Sexual and Reproductive Health

Sexual and Reproductive Health

In 1994, at the International Conference on Population and Development (ICPD) in Cairo, a 20 year program of action for universal access to reproductive health care was adopted by 179 countries. In 2000, the international community recommitted itself to the goals of the ICPD by adopting eight Millennium Development Goals (MDGs) at the United Nations Millennium Summit. One MDG, number five, which calls for improvements in maternal mortality, was expanded in 2007 to explicitly include 5b, ‘universal access to reproductive health.’

Today increasing access to sexual and reproductive health (SRH) services, including through the integration of HIV and SRH, has become a global priority. Increasing access to these services results in improvements in a range of health and economic indicators. At HE2RO we strive to contribute to improved understanding of how best to offer these services given limited resources. Our focus includes women, including young women, men and adolescents.


  1. Innovations Research on AIDS (INROADS)


  • Explore Students' and Other Stakeholders' Preferences for Students' Access to SRH and HIV Services, Including in Schools

    South Africa recently initiated the Integrated School Health Program (ISHP), a progressive program grounded in the School Health Policy and Implementation Guidelines established in 2003. The ISHP includes screening for a range of health services in select schools. There is debate regarding whether to include provision of HIV-related services and SRH services, including contraception, in schools through the ISHP. We aim to explore the preferences of learners, parents and teachers regarding the 
  • Establishing a Package of SRH Services for HIV-Positive and Negative Women

    South Africa has extensive guidelines and policies regarding the provision of sexual and reproductive (SRH) services; however, there are limited, if any, resources available which provide guidance on the current costs of service provision and the potential costs given new policy goals for increasing access. HE2RO staff are engaging policymakers at the national and provision level to establish a clearer understanding of SRH funding in the country and goals for shifting and/or scaling up access. 
  • Contraceptive Service Delivery

    South Africa recently launched new guidelines for contraceptive provision and approved the contraceptive implant for use in the country. The new guidelines provide targets for shifting the contraceptive method mix and increasing contraceptive prevalence over time. Integrated primary health care requires that patients are able to access all primary health services, including contraceptive services, at one facility. Dedicated HIV facilities have not historically offered these services, but there 
  • Managing Breast Conditions, Including Breast Cancer
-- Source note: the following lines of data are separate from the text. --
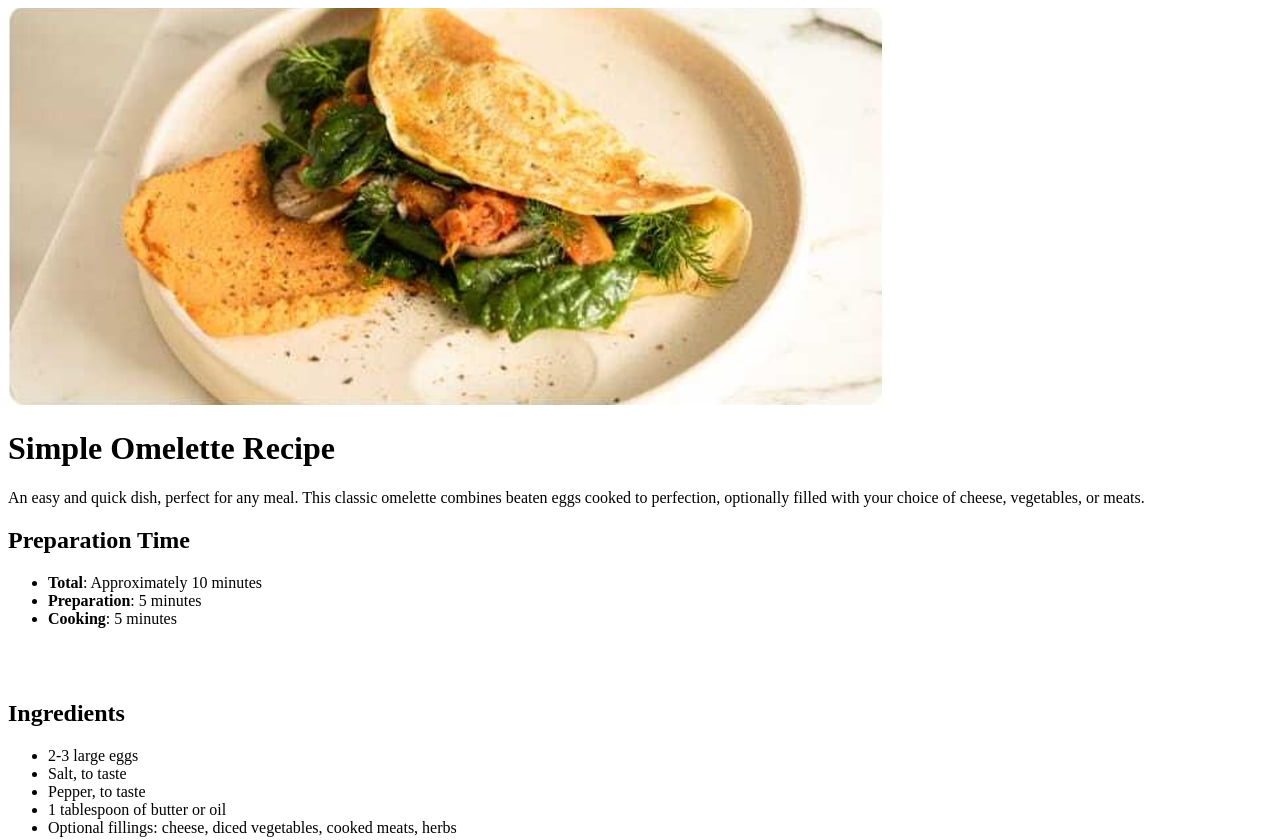
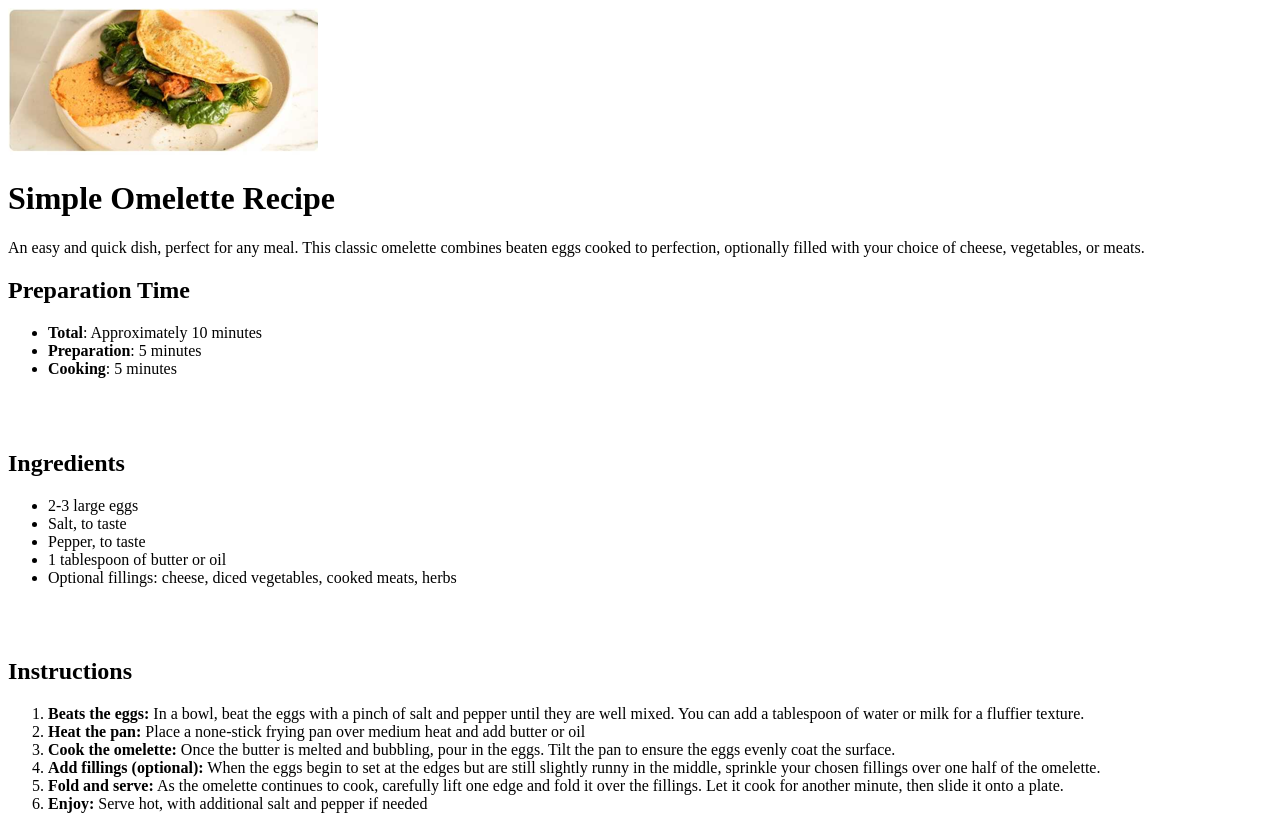
Before and after one commit to Alaa-Affori/web1-assignments, a plain HTML site: page HTML/index.html in a window 1280 px wide. Shown: the top 840 px of the page. Drawn offline with Linux system fonts and the light colour scheme.

Commit message:
updated code

```diff
--- a/HTML/index.html
+++ b/HTML/index.html
@@ -6,7 +6,7 @@
     <title>Document</title>
 </head>
 <body>
-    <img src="./dish.jfif"/>
+    <img src="./omlette.PNG"/>
     <div id="1">
         <h1>Simple Omelette Recipe</h1>
         <p>An easy and quick dish, perfect for any meal. This classic omelette combines beaten eggs cooked to perfection, optionally filled with your choice of cheese, vegetables, or meats.
```
Also changed, not shown: HTML/dish.jfif (deleted), HTML/omlette.PNG (added).
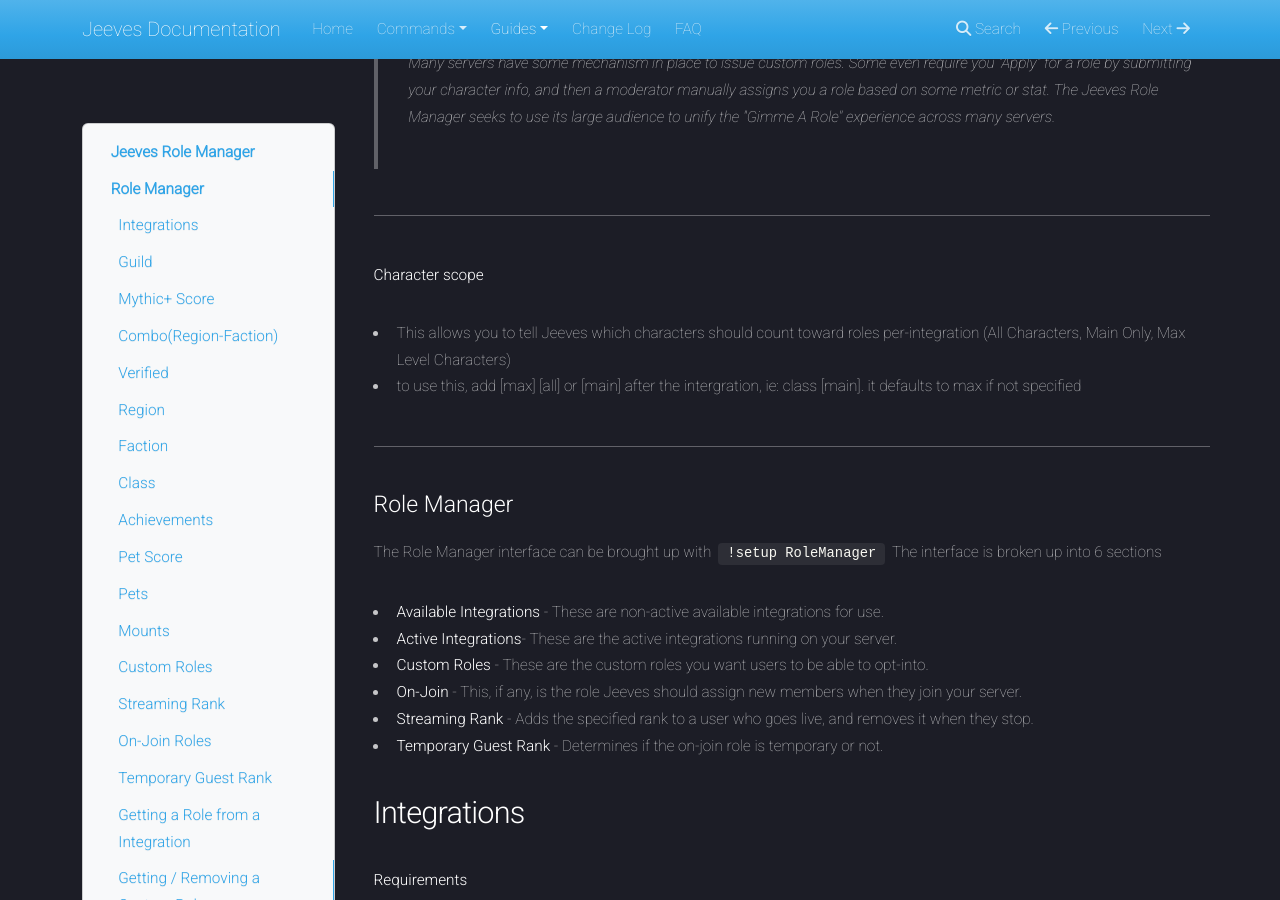
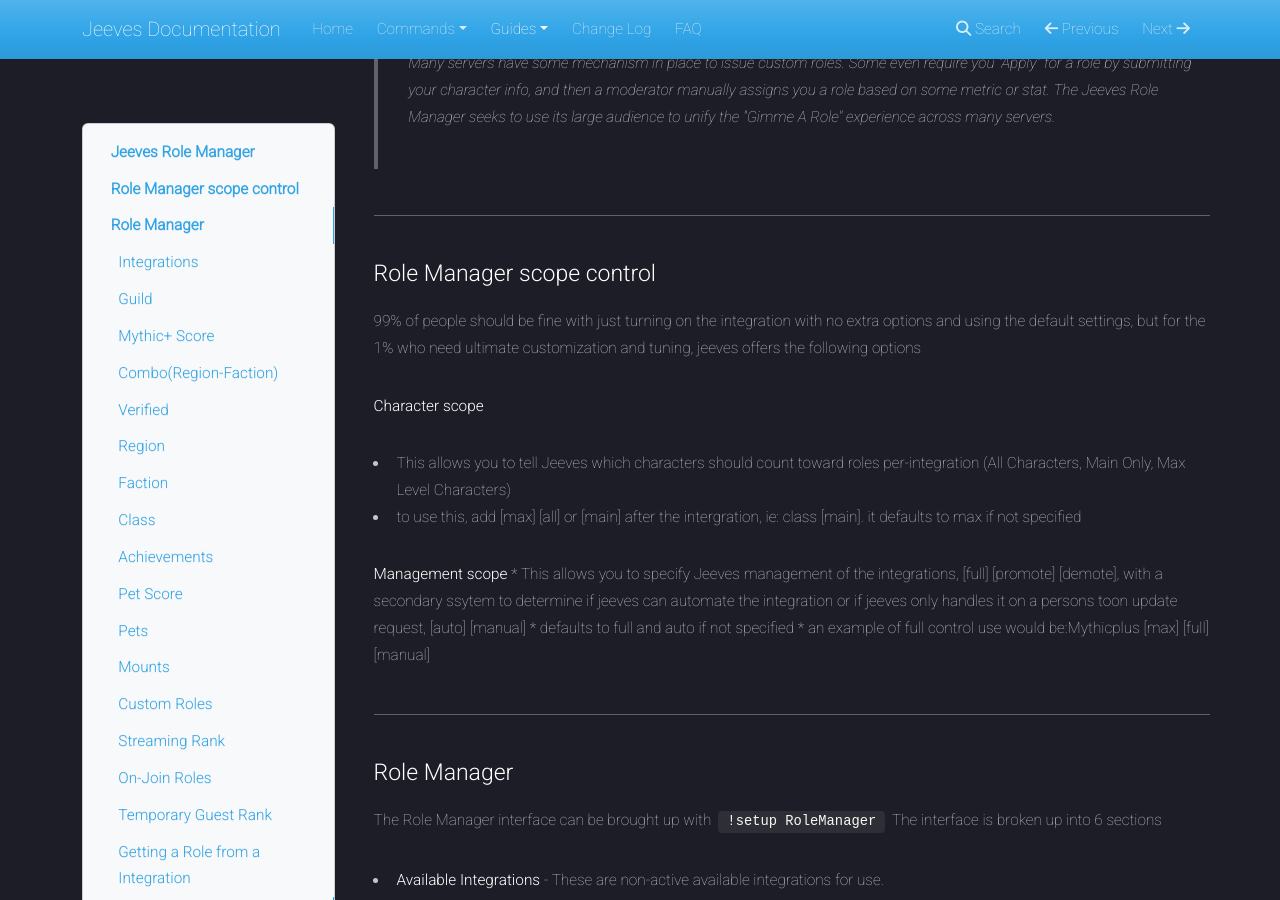
Before and after one commit to TeamJeeves/Jeeves-Bot-Documentation, an MkDocs documentation site: the page built from docs/guides/Role-Manager.md, in a window 1280 px wide and 900 px high, scrolled down 383 px. Built offline with MkDocs 1.6.1, drawn with Linux system fonts in a browser that asks for light colours; nearby versions of some CDN libraries.

Commit message:
Update Role-Manager.md

```diff
--- a/docs/guides/Role-Manager.md
+++ b/docs/guides/Role-Manager.md
@@ -8,10 +8,20 @@ The "Jeeves Role Manager" is broken into two segments. The user `!role` command,
 >Many servers have some mechanism in place to issue custom roles. Some even require you "Apply" for a role by submitting your character info, and then a moderator manually assigns you a role based on some metric or stat. The Jeeves Role Manager seeks to use its large audience to unify the "Gimme A Role" experience across many servers.
 
 ***
+# Role Manager scope control
+
+99% of people should be fine with just turning on the integration with no extra options and using the default settings, but for the 1% who need ultimate customization and tuning, jeeves offers the following options
+
 **Character scope**
 
 * This allows you to tell Jeeves which characters should count toward roles per-integration (All Characters, Main Only, Max Level Characters)
 * to use this, add [max] [all] or [main] after the intergration, ie: class [main]. it defaults to max if not specified
+
+**Management scope**
+* This allows you to specify Jeeves management of the integrations, [full] [promote] [demote], with a secondary ssytem to determine if jeeves can automate the integration or if jeeves only handles it on a persons toon update request, [auto] [manual]
+* defaults to full and auto if not specified
+* an example of full control use would be:Mythicplus [max] [full] [manual]
+
 ***
 # Role Manager
 
```
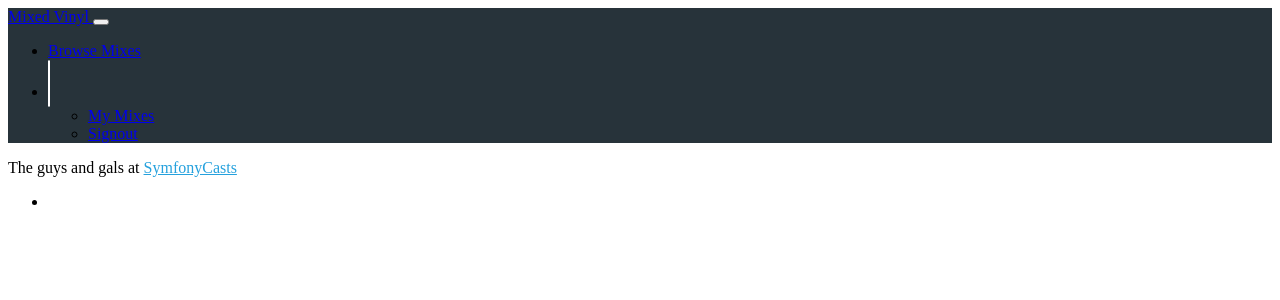
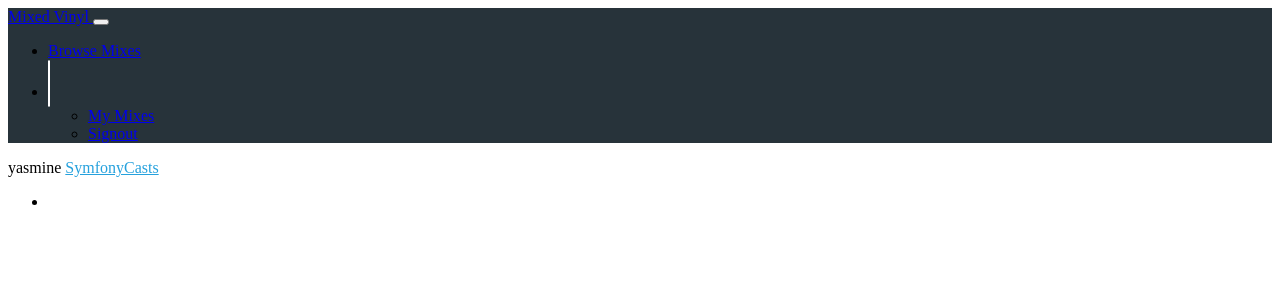
Before and after one commit to yass123iokjn/mv_yasminemansour, a Symfony app: template templates/base.html.twig in a window 1280 px wide. Shown: the top 300 px of the page. Run offline with Twig, Linux system fonts and the light colour scheme; the template is opened without the code that fills it, so the values that code supplies are empty; some libraries are stand-ins or nearby versions.

```diff
--- a/templates/base.html.twig
+++ b/templates/base.html.twig
@@ -79,7 +79,8 @@
 					<span class="me-1" style="color: red;">
 						<i class="fas fa-heart"></i>
 					</span>
-					<span class="text-muted me-1">The guys and gals at</span>
+					<span class="text-muted me-1">yasmine
+					</span>
 					<a target="_blank" href="https://symfonycasts.com/" style="color: #25a1dd" class="mb-3 me-2 mb-md-0 text-decoration-none lh-1">
 						SymfonyCasts
 					</a>
```
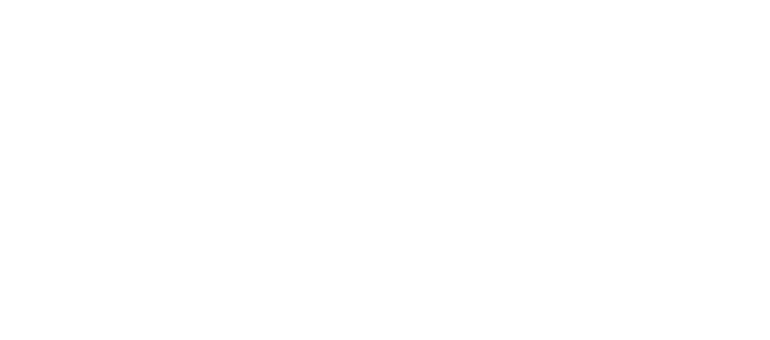
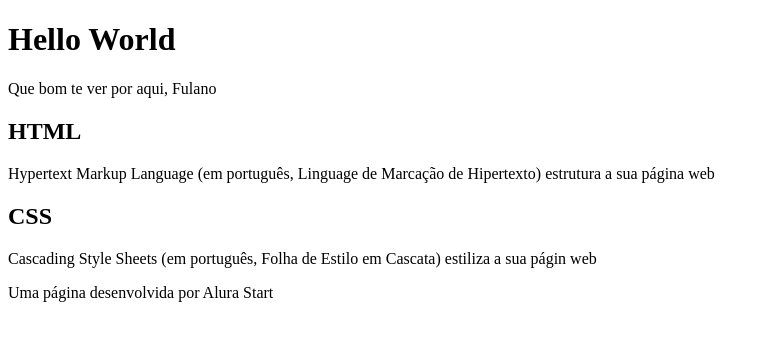
Before and after one commit to Narud54/Hello-World, a plain HTML site: page index.html in a window 1280 px wide. Shown: the whole page, without its empty margins (0-770 px from the left). Drawn offline with Linux system fonts and the light colour scheme.

Commit message:
Versão com os textos inseridos

```diff
--- a/index.html
+++ b/index.html
@@ -6,6 +6,33 @@
     <title>Hello World</title>
 </head>
 <body>
+    <header>
+        <h1>
+            Hello World
+        </h1>
+        <p>
+            Que bom te ver por aqui, Fulano
+        </p>
+    </header>
+    <section>
+        <h2>
+            HTML
+        </h2>
+        <P>
+            Hypertext Markup Language (em português, Linguage de Marcação de Hipertexto) estrutura a sua página web
+        </P>
+        <h2>
+            CSS
+        </h2>
+        <P>
+            Cascading Style Sheets (em português, Folha de Estilo em Cascata) estiliza a sua págin web
+        </P>
+    </section>
+    <footer>
+        <p>
+            Uma página desenvolvida por Alura Start
+        </p>
+    </footer>
+</body>
 
-</body>
 </html>
```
    Breast cancer is the most common cancer among women worldwide. It also affects men. However, breast cancer is just one of many breast conditions which may require diagnosis and treatment. Access to comprehensive breast care services is extremely limited in South Africa. Further, little information exists as to the prevalence and epidemiology of breast masses in HIV-infected women and men across the country. HE2RO is partnering with the Breast Care Clinic at Helen Joseph Hospital, Right To Care 
  • Approaches for Diagnosis and Treatment of Sexually Transmitted Infections (STIs)

    South African guidelines call for syndromic management of most STIs, including HPV. With this approach, symptomatic individuals are given treatment for a diagnosed “syndrome” rather than a specific pathogen. Although this approach is recommended for low-resourced settings, the frequent lack of any or specific symptoms in women infected with (an) STI(s) may lead to over or under treatment and continued transmission of STIs and HIV. New technologies, including point-of-care diagnostics, may 
  • Costs and Cost Effectiveness of Alternatives for Cervical Cancer Screening and Treatment

    Cervical cancer is one of the most common cancers among women worldwide. Most is caused by persistent infection with high-risk human papillomavirus (HPV). Recent research shows that HIV is a major risk factor for both HPV infection and progression to cervical cancer. In South Africa, where HIV prevalence is high, HPV infection and cervical cancer are significant public health challenges. Scarcity of service delivery capacity in rural communities and specialist services in urban communities